This means that all visitor accommodation must meet certain requirements to qualify as a holiday let property.

2. Capital Gains Tax cut to affect landlords and buy-to-let market

Capital Gains Tax applies to properties when a person makes a profit from selling a property which is not their main home. This includes buy-to-let properties, business premises, land and inherited properties.

The Chancellor has announced that the rate of Capital Gains Tax will be reduced from 28% to 24% in the 2024 Spring Budget. A move which Business Editor at the BBC, Simon Jack called a “surprise”.

The Budget has also abolished the multiple dwellings relief (MDR). This is available to people who buy more than one residential property at a time and it’s likely that the relief of MDR will affect larger landlords and the buy-to-let sector the most.

3. Commitment to build million homes this parliament

During the proposal, Hunt re-affirmed the Conservative party’s aim to build one million homes by the end of the Parliament. For which they have allocated £242 million to new house building.

However, its specific projects are mostly focused in England, such as in Blackpool, Sheffield, Liverpool, Cambridge and the Canary Wharf area of London.

4. Small agencies may benefit from VAT threshold increase

Plans to increase the VAT registration threshold from £85,000 to £90,000 have also been announced. The threshold, which has remained unchanged since 2017, would be a popular move with small business owners, such as small, independent agencies.

5. Other announcements that may affect individuals in PRS

Further announcements made in the 2024 Spring Budget that may affect letting agents and landlords include:

National Insurance contribution rate reduced from 10% to 8%. This intends to reduce the high tax burden and will benefit agents, landlords and tenants.

Fuel duty has been frozen to stay at 53p per litre, saving an estimated  £50 per year for the average car driver.

No huge changes regarding energy bills are expected, but Hunt proposed intentions to focus on clean energy with the aim of 25% of homes running on nuclear energy by 2050.
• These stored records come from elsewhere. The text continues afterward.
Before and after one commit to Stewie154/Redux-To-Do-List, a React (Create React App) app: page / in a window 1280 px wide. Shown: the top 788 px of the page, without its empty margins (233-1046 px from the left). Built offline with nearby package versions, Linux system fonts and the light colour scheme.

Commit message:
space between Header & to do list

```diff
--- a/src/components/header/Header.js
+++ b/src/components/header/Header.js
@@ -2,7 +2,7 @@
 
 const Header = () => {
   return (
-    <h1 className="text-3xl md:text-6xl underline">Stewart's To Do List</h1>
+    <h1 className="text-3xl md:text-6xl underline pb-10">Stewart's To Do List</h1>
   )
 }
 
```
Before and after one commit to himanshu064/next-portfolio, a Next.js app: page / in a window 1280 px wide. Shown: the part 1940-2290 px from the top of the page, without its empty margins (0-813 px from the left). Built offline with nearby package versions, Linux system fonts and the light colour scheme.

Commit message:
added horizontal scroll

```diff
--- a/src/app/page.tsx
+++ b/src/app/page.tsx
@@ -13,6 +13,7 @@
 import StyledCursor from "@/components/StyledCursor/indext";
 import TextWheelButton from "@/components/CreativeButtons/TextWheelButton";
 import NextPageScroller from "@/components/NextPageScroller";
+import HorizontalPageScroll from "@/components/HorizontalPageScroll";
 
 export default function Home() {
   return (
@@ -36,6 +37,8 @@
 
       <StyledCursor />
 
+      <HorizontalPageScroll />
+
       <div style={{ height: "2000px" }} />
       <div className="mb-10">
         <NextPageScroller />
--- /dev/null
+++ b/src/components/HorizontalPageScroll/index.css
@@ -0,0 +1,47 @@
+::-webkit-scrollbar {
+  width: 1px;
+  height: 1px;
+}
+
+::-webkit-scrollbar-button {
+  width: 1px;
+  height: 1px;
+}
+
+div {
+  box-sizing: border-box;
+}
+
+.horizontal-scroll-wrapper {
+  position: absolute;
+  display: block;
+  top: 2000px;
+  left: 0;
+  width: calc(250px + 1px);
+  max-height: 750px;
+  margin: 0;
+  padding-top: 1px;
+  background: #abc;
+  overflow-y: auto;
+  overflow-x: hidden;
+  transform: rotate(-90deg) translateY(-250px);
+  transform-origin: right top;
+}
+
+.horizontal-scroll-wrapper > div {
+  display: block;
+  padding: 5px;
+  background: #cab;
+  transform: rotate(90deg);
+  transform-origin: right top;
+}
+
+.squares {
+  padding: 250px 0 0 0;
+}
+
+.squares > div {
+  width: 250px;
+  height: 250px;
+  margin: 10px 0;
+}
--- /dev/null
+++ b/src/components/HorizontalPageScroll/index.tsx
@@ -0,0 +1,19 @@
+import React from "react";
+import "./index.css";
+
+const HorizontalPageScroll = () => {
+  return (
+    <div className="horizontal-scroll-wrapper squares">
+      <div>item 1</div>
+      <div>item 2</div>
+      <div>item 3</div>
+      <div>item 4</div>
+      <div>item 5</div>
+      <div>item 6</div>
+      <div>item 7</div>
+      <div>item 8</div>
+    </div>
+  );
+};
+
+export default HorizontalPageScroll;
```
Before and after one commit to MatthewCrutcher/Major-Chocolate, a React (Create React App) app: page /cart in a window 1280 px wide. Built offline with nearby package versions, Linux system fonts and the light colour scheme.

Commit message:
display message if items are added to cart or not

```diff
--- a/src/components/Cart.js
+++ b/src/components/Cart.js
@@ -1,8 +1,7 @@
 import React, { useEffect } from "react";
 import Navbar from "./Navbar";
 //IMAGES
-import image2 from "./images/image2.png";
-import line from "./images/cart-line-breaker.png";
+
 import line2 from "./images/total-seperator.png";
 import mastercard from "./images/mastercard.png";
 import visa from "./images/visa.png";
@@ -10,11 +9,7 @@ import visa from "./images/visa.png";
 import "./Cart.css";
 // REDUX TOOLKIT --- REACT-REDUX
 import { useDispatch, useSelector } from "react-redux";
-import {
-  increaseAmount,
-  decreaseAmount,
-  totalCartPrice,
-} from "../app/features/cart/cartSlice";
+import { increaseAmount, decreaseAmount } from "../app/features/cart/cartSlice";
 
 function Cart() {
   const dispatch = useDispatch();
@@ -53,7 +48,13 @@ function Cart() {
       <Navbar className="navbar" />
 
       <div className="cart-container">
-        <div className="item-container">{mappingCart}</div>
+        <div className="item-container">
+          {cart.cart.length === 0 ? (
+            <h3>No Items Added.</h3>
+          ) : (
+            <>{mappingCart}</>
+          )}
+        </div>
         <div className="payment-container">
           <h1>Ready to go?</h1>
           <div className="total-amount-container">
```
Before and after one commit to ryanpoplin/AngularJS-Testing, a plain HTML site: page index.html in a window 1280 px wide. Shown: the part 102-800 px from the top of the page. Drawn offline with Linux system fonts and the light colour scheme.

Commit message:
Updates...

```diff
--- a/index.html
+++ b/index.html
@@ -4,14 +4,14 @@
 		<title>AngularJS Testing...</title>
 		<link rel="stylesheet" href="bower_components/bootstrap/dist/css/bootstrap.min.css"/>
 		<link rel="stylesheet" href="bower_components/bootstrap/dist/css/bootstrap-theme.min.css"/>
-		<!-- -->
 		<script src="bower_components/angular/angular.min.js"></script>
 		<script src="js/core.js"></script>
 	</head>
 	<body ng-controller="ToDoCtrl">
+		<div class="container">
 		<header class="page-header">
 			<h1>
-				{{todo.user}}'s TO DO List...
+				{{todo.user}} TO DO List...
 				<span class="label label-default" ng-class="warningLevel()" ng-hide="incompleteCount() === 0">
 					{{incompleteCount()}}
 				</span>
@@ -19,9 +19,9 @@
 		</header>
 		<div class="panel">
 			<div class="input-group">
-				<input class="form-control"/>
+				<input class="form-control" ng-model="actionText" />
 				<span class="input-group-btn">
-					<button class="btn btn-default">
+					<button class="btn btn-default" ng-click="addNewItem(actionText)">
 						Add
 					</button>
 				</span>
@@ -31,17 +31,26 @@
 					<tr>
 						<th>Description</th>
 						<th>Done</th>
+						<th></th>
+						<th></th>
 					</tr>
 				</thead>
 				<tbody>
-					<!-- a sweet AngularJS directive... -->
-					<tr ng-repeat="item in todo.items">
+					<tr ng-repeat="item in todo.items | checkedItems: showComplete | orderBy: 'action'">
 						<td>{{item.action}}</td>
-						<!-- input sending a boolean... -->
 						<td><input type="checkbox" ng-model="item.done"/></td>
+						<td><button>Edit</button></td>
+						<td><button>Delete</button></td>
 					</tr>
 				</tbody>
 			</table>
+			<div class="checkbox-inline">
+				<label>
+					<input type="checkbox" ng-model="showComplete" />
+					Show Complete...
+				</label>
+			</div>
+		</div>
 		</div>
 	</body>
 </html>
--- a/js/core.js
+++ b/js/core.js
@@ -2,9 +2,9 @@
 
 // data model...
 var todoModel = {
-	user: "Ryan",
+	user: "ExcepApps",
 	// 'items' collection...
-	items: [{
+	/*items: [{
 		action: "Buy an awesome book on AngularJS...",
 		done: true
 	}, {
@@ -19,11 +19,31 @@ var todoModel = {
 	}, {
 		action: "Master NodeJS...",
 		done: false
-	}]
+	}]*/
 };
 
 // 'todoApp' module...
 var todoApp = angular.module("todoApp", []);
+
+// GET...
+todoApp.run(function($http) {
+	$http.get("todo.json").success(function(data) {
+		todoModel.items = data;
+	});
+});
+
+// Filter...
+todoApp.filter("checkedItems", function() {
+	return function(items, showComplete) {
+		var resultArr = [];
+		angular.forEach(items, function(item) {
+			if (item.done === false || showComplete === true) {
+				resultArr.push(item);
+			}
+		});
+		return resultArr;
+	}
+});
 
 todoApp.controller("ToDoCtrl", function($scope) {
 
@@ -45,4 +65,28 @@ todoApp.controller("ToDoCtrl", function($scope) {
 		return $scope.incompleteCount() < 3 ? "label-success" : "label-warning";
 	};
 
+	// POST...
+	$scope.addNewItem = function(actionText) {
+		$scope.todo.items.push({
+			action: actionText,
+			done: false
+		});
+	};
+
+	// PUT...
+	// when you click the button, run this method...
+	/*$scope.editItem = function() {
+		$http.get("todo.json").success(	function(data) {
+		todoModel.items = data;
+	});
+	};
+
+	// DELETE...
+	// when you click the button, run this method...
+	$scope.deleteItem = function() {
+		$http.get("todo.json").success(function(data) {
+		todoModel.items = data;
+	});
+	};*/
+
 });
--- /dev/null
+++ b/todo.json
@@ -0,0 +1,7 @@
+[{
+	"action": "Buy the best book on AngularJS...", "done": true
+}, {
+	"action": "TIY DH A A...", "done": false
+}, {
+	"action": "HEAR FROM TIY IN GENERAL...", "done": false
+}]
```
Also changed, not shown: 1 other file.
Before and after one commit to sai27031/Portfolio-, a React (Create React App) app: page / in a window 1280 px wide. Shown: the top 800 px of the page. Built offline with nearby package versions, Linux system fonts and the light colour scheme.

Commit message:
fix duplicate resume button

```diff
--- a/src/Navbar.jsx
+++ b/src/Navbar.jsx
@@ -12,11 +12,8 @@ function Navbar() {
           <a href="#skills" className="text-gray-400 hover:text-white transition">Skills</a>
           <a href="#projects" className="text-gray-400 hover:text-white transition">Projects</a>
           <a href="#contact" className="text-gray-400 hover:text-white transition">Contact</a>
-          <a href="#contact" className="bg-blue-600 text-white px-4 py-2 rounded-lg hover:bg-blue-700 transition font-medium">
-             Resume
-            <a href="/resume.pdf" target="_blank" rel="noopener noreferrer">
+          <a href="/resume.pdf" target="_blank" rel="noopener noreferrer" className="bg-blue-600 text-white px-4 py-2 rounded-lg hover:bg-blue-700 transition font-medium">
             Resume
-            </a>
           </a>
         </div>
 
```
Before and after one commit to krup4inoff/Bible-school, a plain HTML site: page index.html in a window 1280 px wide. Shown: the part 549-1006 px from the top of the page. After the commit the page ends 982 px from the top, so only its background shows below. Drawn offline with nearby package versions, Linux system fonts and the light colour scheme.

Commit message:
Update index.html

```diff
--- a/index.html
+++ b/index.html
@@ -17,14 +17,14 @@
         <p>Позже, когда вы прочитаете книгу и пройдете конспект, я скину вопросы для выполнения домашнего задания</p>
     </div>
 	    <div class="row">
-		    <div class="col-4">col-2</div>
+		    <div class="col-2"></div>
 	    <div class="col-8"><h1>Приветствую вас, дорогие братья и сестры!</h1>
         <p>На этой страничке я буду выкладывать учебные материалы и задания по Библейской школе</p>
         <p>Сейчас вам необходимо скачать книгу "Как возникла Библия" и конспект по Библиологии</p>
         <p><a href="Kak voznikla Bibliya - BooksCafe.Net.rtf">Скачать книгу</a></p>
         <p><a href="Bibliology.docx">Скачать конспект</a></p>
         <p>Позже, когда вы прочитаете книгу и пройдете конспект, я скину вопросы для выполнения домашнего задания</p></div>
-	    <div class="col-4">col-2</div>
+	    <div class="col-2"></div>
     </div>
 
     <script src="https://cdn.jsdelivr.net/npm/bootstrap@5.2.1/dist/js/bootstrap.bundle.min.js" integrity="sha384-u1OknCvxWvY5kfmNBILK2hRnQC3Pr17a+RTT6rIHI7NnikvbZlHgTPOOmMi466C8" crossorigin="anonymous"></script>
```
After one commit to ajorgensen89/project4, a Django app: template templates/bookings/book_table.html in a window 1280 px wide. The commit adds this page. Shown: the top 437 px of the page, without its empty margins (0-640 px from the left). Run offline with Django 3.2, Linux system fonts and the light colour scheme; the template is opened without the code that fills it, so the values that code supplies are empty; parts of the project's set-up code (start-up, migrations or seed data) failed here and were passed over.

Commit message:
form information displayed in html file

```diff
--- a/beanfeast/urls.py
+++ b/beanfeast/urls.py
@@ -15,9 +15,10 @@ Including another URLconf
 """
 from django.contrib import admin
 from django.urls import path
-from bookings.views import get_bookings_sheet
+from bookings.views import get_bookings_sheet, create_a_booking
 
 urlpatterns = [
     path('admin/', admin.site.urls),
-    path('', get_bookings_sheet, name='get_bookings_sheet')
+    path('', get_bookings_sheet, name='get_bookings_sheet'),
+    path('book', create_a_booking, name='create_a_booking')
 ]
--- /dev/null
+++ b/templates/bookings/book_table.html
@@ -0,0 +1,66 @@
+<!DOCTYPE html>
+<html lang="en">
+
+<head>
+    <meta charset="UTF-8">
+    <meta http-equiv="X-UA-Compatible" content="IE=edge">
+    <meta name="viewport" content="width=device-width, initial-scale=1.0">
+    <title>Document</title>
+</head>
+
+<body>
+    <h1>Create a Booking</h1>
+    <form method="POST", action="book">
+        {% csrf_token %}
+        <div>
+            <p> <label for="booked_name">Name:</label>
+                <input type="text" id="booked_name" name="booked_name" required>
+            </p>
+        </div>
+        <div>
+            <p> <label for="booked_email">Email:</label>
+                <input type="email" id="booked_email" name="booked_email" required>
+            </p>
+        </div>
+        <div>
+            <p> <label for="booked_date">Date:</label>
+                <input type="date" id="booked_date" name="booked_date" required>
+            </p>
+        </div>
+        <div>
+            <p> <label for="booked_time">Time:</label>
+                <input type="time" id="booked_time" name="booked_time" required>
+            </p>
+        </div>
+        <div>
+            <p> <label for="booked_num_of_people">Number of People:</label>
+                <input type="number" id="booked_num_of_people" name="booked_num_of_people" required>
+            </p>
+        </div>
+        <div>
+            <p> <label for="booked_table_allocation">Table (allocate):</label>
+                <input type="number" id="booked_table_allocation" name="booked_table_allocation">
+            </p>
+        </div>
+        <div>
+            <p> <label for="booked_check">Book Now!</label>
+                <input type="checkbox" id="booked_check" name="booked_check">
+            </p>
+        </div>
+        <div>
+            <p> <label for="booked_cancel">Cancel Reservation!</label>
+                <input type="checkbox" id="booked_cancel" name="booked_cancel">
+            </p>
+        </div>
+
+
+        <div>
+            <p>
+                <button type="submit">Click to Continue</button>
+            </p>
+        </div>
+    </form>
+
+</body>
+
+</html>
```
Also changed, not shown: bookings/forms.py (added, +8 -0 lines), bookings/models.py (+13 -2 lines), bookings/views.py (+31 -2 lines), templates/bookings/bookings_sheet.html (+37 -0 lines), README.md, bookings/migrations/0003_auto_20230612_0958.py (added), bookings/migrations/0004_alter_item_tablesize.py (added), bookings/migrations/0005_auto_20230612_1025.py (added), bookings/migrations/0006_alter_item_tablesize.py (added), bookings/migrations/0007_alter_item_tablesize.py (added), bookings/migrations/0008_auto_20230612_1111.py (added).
Get in contact with one of our team members to advise you on your next move if you are affected by any of the above.

James Douglas